“And what great nation is there, that has statutes and rules so righteous as all this law that I set before you today?” – Deuteronomy 4:8
Deuteronomy contains Moses’s final speeches to the people of Israel before they enter the Promised Land. Moses has been leading the people for the last forty years. Moses was the leader when God led the people of Israel out of Egyptian bondage to freedom. Moses was the leader when Israel reached Sinai and God gave them the Ten Commandments and the Law. And Moses was the leader during the forty years of wondering. The forty years of punishment for failing to trust in the God who rescued them from slavery to safely plant them in the land. So as Moses prepares to depart from the people that he has led over the past forty years, it is no surprise that he has much to tell them.
Near the beginning of the book, in chapter 4, Moses makes some interesting remarks. He begins chapter 4 with a familiar encouragement to remember the laws and stipulations that Moses is reminding them of today. Remember the law and live up to the stipulations so that you will live long in the land and so that you might have life. Following the law was specifically tied to life and prosperity in the land. (This is especially evident in the covenant blessings and curses that Moses will speak of later.) Moses then reminds them of one of their great mistakes when they failed to follow the law. Remember what happened at the Baal of Peor. Remember how the people engaged in unhealthy relationships with foreigners. Remember how their hearts were led to idolatry. Remember how God punished them for their disobedience. They suffered and died because they failed to follow the law and instead went after other gods and made their own rules. They died in the wilderness because of their disobedience so don’t make the same mistake. Instead, hear the words and stipulations I tell you and keep them so that you may live long in the land.
Moses finishes off these first eight verses with two interesting statements. “For what great nation is there that has a god so near to it as the Lord our God is to us, whenever we call upon him? And what great nation is there, that has statutes and rules so righteous as all this law that I set before you today?” (4:7-8) Somehow these statements seem slightly interesting. The first statement makes complete sense. What other nation is as blessed as Israel that the Lord God is so close to them. Truly, it is a blessing to have God so close; watching over them, protecting them, providing for them. No one would ever deny that this is a great blessing. However, the next statement is a direct parallel; what other great nation is there that has a righteous law like you do. Just as it is a blessing to be near God it is also a blessing to have the law. Very rarely would anyone ever consider living under the law of Israel as a blessing. Having to follow all of the rules and stipulations seems so difficult. And yet, Moses declares it a blessing. Living under the Law, living out the Law is a blessing.

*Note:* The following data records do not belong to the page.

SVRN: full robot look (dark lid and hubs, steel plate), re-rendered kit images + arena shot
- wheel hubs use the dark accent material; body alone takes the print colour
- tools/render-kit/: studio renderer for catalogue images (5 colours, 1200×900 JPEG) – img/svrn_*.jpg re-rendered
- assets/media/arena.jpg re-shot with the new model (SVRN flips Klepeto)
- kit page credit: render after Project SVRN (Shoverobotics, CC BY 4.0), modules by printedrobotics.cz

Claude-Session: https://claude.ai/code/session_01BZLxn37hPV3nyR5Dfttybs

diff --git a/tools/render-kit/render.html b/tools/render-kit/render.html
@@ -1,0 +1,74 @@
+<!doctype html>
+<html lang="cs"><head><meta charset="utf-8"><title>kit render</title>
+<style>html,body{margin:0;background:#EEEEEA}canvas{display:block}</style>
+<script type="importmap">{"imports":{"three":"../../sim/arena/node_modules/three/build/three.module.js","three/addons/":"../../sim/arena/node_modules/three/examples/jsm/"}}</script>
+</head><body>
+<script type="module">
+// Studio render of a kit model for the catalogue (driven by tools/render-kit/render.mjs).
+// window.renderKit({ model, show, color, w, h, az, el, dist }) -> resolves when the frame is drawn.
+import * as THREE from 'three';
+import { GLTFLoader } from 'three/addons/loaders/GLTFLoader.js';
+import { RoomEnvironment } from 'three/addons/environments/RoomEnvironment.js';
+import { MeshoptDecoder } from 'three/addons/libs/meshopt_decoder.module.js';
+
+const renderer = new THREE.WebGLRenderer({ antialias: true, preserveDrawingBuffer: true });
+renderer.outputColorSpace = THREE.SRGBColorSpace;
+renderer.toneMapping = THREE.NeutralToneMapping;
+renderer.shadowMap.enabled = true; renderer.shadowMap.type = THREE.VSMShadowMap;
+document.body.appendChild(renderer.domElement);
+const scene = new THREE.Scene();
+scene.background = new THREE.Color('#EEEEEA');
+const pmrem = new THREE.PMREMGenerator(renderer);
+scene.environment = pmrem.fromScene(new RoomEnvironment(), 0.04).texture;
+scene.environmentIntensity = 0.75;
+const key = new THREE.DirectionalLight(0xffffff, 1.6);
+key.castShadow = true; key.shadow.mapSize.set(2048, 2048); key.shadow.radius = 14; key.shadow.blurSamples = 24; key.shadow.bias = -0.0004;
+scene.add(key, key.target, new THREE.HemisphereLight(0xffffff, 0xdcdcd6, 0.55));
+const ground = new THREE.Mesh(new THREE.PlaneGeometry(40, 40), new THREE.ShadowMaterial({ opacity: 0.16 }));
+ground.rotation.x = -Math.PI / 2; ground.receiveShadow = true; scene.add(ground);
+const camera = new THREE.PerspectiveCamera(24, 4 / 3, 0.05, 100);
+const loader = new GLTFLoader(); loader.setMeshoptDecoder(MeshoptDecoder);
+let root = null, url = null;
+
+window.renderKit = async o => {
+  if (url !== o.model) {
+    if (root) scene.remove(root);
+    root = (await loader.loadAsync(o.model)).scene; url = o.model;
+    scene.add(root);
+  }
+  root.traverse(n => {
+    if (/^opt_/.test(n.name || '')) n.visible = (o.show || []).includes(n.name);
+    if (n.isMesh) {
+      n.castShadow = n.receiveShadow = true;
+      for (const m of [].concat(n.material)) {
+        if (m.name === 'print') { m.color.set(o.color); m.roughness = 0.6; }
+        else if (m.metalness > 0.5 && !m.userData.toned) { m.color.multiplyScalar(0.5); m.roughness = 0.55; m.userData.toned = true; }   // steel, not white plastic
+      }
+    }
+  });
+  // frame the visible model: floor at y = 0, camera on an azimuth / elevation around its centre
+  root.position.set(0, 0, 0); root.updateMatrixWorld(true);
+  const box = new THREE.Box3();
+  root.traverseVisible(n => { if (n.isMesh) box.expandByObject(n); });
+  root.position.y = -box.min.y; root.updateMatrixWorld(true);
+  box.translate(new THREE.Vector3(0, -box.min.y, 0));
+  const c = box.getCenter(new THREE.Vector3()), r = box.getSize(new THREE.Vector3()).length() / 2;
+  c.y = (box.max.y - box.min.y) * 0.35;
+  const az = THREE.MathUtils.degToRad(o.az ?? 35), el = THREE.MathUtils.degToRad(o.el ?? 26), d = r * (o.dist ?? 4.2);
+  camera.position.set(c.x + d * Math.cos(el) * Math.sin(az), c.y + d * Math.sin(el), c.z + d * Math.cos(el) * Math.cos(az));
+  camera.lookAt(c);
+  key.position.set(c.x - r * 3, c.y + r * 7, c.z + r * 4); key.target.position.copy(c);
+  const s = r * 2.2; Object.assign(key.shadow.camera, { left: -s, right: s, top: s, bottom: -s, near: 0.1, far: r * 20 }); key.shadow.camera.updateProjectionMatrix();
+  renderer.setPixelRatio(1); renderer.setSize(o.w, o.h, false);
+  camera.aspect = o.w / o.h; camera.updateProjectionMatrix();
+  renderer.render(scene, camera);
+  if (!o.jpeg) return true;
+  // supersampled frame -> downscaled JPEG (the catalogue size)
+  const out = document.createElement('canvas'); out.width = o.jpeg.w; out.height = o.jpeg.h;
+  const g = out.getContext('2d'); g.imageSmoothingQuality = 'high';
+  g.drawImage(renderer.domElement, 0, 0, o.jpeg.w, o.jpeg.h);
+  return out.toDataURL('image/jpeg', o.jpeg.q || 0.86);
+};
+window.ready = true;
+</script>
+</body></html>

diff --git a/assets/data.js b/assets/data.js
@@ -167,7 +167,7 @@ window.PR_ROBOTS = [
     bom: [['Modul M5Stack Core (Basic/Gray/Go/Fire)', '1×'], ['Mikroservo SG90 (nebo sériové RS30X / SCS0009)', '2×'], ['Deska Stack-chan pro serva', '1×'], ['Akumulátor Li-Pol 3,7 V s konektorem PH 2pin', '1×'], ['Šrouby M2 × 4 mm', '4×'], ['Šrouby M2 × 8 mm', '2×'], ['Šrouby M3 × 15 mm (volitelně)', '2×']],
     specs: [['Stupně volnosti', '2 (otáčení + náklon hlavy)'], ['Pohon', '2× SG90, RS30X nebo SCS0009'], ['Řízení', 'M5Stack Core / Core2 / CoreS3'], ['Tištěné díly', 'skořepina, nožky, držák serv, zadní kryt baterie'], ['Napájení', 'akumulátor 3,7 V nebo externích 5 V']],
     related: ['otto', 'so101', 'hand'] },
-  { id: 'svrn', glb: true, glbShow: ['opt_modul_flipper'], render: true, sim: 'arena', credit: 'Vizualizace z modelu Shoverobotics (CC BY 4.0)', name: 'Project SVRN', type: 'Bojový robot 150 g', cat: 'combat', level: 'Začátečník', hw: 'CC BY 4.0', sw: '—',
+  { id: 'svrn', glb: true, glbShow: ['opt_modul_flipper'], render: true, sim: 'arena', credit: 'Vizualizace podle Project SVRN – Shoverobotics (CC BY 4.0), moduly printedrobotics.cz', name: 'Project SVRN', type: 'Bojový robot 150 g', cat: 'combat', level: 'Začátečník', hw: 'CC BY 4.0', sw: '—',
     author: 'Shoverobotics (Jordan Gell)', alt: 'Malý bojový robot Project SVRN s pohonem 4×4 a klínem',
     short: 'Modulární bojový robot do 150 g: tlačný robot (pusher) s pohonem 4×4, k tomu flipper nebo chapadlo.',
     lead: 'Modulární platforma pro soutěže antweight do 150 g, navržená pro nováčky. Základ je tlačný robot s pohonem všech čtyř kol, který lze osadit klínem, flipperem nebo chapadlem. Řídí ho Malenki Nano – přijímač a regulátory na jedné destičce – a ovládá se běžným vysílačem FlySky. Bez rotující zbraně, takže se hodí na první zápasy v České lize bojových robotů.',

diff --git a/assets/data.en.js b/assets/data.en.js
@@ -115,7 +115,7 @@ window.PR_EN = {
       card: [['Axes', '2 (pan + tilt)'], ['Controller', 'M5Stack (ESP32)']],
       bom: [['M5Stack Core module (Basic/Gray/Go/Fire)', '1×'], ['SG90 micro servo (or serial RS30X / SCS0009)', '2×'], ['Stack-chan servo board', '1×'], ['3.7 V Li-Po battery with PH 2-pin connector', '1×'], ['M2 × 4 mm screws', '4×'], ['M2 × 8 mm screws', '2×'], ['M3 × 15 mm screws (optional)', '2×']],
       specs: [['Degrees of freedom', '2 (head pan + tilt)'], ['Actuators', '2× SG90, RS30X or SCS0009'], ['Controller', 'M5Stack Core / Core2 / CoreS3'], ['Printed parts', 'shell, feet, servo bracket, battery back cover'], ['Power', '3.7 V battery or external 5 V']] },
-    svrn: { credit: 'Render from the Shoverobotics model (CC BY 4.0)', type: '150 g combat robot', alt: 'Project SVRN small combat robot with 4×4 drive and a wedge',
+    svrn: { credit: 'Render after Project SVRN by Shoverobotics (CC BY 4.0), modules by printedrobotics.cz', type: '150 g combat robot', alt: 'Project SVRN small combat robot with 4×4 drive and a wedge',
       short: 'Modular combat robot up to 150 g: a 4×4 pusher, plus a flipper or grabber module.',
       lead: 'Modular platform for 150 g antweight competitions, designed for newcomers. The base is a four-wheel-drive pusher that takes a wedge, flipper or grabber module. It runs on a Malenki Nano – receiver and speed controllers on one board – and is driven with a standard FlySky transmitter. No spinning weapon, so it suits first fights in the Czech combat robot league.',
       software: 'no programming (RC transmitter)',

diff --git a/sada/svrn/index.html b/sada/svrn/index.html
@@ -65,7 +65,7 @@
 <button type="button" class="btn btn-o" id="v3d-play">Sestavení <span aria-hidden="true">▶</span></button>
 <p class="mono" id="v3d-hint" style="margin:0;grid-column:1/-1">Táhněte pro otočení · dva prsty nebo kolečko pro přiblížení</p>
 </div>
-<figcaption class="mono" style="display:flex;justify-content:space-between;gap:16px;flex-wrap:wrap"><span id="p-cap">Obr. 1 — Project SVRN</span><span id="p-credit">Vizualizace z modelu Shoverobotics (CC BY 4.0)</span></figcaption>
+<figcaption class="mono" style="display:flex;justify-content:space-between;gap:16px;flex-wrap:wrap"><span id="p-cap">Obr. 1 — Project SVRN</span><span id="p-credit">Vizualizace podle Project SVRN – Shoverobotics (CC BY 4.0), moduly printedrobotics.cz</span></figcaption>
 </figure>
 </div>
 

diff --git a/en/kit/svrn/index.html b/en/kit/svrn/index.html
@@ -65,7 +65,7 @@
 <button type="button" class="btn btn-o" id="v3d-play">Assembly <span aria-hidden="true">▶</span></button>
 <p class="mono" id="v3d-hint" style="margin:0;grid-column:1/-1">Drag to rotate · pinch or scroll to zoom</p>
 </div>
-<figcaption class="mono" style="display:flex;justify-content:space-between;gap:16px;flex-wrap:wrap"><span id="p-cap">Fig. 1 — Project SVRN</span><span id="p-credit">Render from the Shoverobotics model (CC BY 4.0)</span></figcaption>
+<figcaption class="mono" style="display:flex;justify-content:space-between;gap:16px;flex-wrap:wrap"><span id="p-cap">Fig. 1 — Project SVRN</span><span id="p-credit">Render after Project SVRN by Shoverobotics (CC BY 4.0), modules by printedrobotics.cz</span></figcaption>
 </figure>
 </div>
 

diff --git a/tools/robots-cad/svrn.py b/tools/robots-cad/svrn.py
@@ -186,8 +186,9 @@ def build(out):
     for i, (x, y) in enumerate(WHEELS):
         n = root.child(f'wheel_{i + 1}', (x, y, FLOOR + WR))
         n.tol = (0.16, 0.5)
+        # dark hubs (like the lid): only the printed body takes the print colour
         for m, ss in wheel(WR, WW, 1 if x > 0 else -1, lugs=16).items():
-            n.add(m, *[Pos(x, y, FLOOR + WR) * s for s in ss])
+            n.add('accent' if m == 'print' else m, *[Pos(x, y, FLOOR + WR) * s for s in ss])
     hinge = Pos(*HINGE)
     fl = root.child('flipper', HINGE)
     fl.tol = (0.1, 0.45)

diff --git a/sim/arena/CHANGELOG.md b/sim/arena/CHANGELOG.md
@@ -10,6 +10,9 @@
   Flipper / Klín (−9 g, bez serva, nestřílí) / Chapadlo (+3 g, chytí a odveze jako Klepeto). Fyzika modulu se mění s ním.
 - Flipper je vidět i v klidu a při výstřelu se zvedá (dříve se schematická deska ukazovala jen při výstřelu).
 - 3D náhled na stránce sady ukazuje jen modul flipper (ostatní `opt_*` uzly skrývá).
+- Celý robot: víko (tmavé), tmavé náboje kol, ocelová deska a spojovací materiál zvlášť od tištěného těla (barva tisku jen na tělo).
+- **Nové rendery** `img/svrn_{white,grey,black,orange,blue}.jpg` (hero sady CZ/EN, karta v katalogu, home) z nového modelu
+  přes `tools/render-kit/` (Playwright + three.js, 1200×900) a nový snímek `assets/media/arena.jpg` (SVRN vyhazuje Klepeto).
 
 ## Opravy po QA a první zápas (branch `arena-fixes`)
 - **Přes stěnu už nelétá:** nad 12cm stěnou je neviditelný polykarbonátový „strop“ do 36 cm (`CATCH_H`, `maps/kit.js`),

But why is this? Two reasons. First of all, the law is righteous. Living the way of God leads to a righteous lifestyle. Providing for the poor and needy, not taking advantage of the weak, honoring others; all of these are major aspects of the law. This is a righteous way to live. Most nations will not provide for the foreigner or the alien but God does because God is righteous. God’s way is a righteous way to live.
Secondly, real life is found in the law. Moses says repeatedly follow the law so that you have life. Following the law is not overbearing, it is life-giving. Following God is not oppressive (rules to follow and burdens to bear) but is actually freeing because it leads to real life. Living God’s ethic, while demanding, actually gives one real life; helps one experience great blessings. The Law is a blessing because it actually is the best way to live. Following God demands all one has; but it’s in losing life, in dying, that one learns to live. It seems strange but being a slave to God actually makes one free to live and fulfill all that was intended of them.